§ **PROBLEM TO SOLVE**
The records below are to be duplicated character for character.
DATA: Begin
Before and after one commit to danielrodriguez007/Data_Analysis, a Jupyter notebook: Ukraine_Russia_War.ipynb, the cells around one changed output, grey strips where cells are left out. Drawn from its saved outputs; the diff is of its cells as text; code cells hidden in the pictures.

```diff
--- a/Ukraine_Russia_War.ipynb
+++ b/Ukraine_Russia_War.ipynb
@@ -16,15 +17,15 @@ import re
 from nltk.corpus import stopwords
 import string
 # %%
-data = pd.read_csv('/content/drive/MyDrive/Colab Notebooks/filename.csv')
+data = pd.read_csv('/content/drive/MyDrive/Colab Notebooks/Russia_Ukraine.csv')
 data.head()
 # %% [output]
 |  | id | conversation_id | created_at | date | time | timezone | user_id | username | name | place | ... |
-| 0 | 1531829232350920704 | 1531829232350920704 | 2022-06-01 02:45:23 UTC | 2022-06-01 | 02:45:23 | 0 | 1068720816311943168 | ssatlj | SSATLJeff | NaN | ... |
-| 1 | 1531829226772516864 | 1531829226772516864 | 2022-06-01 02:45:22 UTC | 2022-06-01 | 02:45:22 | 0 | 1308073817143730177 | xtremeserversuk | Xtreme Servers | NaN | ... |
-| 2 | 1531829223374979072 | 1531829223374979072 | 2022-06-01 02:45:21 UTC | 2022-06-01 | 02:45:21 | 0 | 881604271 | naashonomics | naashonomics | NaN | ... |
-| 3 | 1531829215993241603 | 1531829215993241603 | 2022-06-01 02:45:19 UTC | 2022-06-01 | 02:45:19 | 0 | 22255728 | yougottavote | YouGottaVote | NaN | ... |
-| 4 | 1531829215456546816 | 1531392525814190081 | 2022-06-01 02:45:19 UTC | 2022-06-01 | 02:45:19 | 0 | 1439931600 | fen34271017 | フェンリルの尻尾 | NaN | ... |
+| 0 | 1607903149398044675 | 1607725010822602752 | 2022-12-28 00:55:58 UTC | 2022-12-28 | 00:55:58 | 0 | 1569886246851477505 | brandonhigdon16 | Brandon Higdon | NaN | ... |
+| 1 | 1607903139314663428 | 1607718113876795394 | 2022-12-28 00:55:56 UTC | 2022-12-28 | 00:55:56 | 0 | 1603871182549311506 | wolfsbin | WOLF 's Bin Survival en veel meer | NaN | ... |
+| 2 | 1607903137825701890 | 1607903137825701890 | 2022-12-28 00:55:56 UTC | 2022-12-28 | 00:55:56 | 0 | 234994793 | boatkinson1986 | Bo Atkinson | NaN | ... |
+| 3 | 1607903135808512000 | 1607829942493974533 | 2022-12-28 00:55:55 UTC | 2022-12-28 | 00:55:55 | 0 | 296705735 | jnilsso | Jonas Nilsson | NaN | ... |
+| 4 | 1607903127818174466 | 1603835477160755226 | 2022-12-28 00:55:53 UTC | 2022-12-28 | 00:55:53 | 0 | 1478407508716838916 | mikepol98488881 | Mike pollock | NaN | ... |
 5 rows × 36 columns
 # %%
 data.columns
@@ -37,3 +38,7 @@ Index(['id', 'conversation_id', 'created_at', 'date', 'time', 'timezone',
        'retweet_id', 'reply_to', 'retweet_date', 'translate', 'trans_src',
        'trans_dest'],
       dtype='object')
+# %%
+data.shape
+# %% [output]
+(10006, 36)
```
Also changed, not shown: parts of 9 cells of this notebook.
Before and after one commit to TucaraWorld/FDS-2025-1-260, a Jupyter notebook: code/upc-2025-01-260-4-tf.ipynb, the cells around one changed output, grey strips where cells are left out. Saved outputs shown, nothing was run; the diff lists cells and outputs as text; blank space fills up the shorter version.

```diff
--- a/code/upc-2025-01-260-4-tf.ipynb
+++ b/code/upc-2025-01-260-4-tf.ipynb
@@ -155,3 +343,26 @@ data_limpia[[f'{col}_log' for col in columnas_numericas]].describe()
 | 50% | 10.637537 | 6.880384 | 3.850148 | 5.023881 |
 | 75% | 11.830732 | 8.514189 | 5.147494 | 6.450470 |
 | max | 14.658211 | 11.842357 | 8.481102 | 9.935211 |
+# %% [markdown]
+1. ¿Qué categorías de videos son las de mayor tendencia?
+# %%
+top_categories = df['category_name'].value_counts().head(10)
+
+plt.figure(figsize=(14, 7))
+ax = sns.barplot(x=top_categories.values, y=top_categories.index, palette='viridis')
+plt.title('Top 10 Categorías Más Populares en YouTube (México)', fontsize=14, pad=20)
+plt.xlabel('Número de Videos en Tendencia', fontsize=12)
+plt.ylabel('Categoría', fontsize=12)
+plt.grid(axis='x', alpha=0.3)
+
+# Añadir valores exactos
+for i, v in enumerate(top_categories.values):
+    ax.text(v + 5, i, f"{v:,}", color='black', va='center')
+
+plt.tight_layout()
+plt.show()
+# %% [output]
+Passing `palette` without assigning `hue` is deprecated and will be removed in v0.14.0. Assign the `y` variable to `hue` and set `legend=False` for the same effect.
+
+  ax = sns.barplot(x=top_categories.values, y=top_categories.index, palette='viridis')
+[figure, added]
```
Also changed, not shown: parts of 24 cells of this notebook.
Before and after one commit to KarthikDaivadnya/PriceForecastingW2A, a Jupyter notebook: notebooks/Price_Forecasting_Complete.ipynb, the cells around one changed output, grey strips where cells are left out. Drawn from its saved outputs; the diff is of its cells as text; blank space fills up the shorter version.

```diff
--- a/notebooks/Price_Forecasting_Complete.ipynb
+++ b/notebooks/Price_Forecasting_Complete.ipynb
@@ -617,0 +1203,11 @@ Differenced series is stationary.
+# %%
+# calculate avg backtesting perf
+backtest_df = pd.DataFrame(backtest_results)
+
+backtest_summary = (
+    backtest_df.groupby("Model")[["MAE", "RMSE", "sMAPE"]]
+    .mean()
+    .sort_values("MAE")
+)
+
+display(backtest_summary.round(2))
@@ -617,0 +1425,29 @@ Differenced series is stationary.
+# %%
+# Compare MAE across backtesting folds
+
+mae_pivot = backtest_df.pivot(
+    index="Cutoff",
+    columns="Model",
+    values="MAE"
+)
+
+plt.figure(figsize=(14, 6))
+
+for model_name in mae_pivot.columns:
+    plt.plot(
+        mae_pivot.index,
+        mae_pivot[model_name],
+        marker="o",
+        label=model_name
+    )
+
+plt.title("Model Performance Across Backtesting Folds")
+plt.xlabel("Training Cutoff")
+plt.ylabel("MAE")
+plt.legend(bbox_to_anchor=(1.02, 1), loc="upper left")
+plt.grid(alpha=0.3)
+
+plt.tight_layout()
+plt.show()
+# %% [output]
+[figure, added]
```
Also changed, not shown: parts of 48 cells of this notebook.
DATA: End
§ **SOLUTION BELOW**
Before and after one commit to danielrodriguez007/Data_Analysis, a Jupyter notebook: Ukraine_Russia_War.ipynb, the cells around one changed output, grey strips where cells are left out. Drawn from its saved outputs; the diff is of its cells as text; code cells hidden in the pictures.

```diff
--- a/Ukraine_Russia_War.ipynb
+++ b/Ukraine_Russia_War.ipynb
@@ -16,15 +17,15 @@ import re
 from nltk.corpus import stopwords
 import string
 # %%
-data = pd.read_csv('/content/drive/MyDrive/Colab Notebooks/filename.csv')
+data = pd.read_csv('/content/drive/MyDrive/Colab Notebooks/Russia_Ukraine.csv')
 data.head()
 # %% [output]
 |  | id | conversation_id | created_at | date | time | timezone | user_id | username | name | place | ... |
-| 0 | 1531829232350920704 | 1531829232350920704 | 2022-06-01 02:45:23 UTC | 2022-06-01 | 02:45:23 | 0 | 1068720816311943168 | ssatlj | SSATLJeff | NaN | ... |
-| 1 | 1531829226772516864 | 1531829226772516864 | 2022-06-01 02:45:22 UTC | 2022-06-01 | 02:45:22 | 0 | 1308073817143730177 | xtremeserversuk | Xtreme Servers | NaN | ... |
-| 2 | 1531829223374979072 | 1531829223374979072 | 2022-06-01 02:45:21 UTC | 2022-06-01 | 02:45:21 | 0 | 881604271 | naashonomics | naashonomics | NaN | ... |
-| 3 | 1531829215993241603 | 1531829215993241603 | 2022-06-01 02:45:19 UTC | 2022-06-01 | 02:45:19 | 0 | 22255728 | yougottavote | YouGottaVote | NaN | ... |
-| 4 | 1531829215456546816 | 1531392525814190081 | 2022-06-01 02:45:19 UTC | 2022-06-01 | 02:45:19 | 0 | 1439931600 | fen34271017 | フェンリルの尻尾 | NaN | ... |
+| 0 | 1607903149398044675 | 1607725010822602752 | 2022-12-28 00:55:58 UTC | 2022-12-28 | 00:55:58 | 0 | 1569886246851477505 | brandonhigdon16 | Brandon Higdon | NaN | ... |
+| 1 | 1607903139314663428 | 1607718113876795394 | 2022-12-28 00:55:56 UTC | 2022-12-28 | 00:55:56 | 0 | 1603871182549311506 | wolfsbin | WOLF 's Bin Survival en veel meer | NaN | ... |
+| 2 | 1607903137825701890 | 1607903137825701890 | 2022-12-28 00:55:56 UTC | 2022-12-28 | 00:55:56 | 0 | 234994793 | boatkinson1986 | Bo Atkinson | NaN | ... |
+| 3 | 1607903135808512000 | 1607829942493974533 | 2022-12-28 00:55:55 UTC | 2022-12-28 | 00:55:55 | 0 | 296705735 | jnilsso | Jonas Nilsson | NaN | ... |
+| 4 | 1607903127818174466 | 1603835477160755226 | 2022-12-28 00:55:53 UTC | 2022-12-28 | 00:55:53 | 0 | 1478407508716838916 | mikepol98488881 | Mike pollock | NaN | ... |
 5 rows × 36 columns
 # %%
 data.columns
@@ -37,3 +38,7 @@ Index(['id', 'conversation_id', 'created_at', 'date', 'time', 'timezone',
        'retweet_id', 'reply_to', 'retweet_date', 'translate', 'trans_src',
        'trans_dest'],
       dtype='object')
+# %%
+data.shape
+# %% [output]
+(10006, 36)
```
Also changed, not shown: parts of 9 cells of this notebook.
Before and after one commit to TucaraWorld/FDS-2025-1-260, a Jupyter notebook: code/upc-2025-01-260-4-tf.ipynb, the cells around one changed output, grey strips where cells are left out. Saved outputs shown, nothing was run; the diff lists cells and outputs as text; blank space fills up the shorter version.

```diff
--- a/code/upc-2025-01-260-4-tf.ipynb
+++ b/code/upc-2025-01-260-4-tf.ipynb
@@ -155,3 +343,26 @@ data_limpia[[f'{col}_log' for col in columnas_numericas]].describe()
 | 50% | 10.637537 | 6.880384 | 3.850148 | 5.023881 |
 | 75% | 11.830732 | 8.514189 | 5.147494 | 6.450470 |
 | max | 14.658211 | 11.842357 | 8.481102 | 9.935211 |
+# %% [markdown]
+1. ¿Qué categorías de videos son las de mayor tendencia?
+# %%
+top_categories = df['category_name'].value_counts().head(10)
+
+plt.figure(figsize=(14, 7))
+ax = sns.barplot(x=top_categories.values, y=top_categories.index, palette='viridis')
+plt.title('Top 10 Categorías Más Populares en YouTube (México)', fontsize=14, pad=20)
+plt.xlabel('Número de Videos en Tendencia', fontsize=12)
+plt.ylabel('Categoría', fontsize=12)
+plt.grid(axis='x', alpha=0.3)
+
+# Añadir valores exactos
+for i, v in enumerate(top_categories.values):
+    ax.text(v + 5, i, f"{v:,}", color='black', va='center')
+
+plt.tight_layout()
+plt.show()
+# %% [output]
+Passing `palette` without assigning `hue` is deprecated and will be removed in v0.14.0. Assign the `y` variable to `hue` and set `legend=False` for the same effect.
+
+  ax = sns.barplot(x=top_categories.values, y=top_categories.index, palette='viridis')
+[figure, added]
```
Also changed, not shown: parts of 24 cells of this notebook.
Before and after one commit to KarthikDaivadnya/PriceForecastingW2A, a Jupyter notebook: notebooks/Price_Forecasting_Complete.ipynb, the cells around one changed output, grey strips where cells are left out. Drawn from its saved outputs; the diff is of its cells as text; blank space fills up the shorter version.

```diff
--- a/notebooks/Price_Forecasting_Complete.ipynb
+++ b/notebooks/Price_Forecasting_Complete.ipynb
@@ -617,0 +1203,11 @@ Differenced series is stationary.
+# %%
+# calculate avg backtesting perf
+backtest_df = pd.DataFrame(backtest_results)
+
+backtest_summary = (
+    backtest_df.groupby("Model")[["MAE", "RMSE", "sMAPE"]]
+    .mean()
+    .sort_values("MAE")
+)
+
+display(backtest_summary.round(2))
@@ -617,0 +1425,29 @@ Differenced series is stationary.
+# %%
+# Compare MAE across backtesting folds
+
+mae_pivot = backtest_df.pivot(
+    index="Cutoff",
+    columns="Model",
+    values="MAE"
+)
+
+plt.figure(figsize=(14, 6))
+
+for model_name in mae_pivot.columns:
+    plt.plot(
+        mae_pivot.index,
+        mae_pivot[model_name],
+        marker="o",
+        label=model_name
+    )
+
+plt.title("Model Performance Across Backtesting Folds")
+plt.xlabel("Training Cutoff")
+plt.ylabel("MAE")
+plt.legend(bbox_to_anchor=(1.02, 1), loc="upper left")
+plt.grid(alpha=0.3)
+
+plt.tight_layout()
+plt.show()
+# %% [output]
+[figure, added]
```
Also changed, not shown: parts of 48 cells of this notebook.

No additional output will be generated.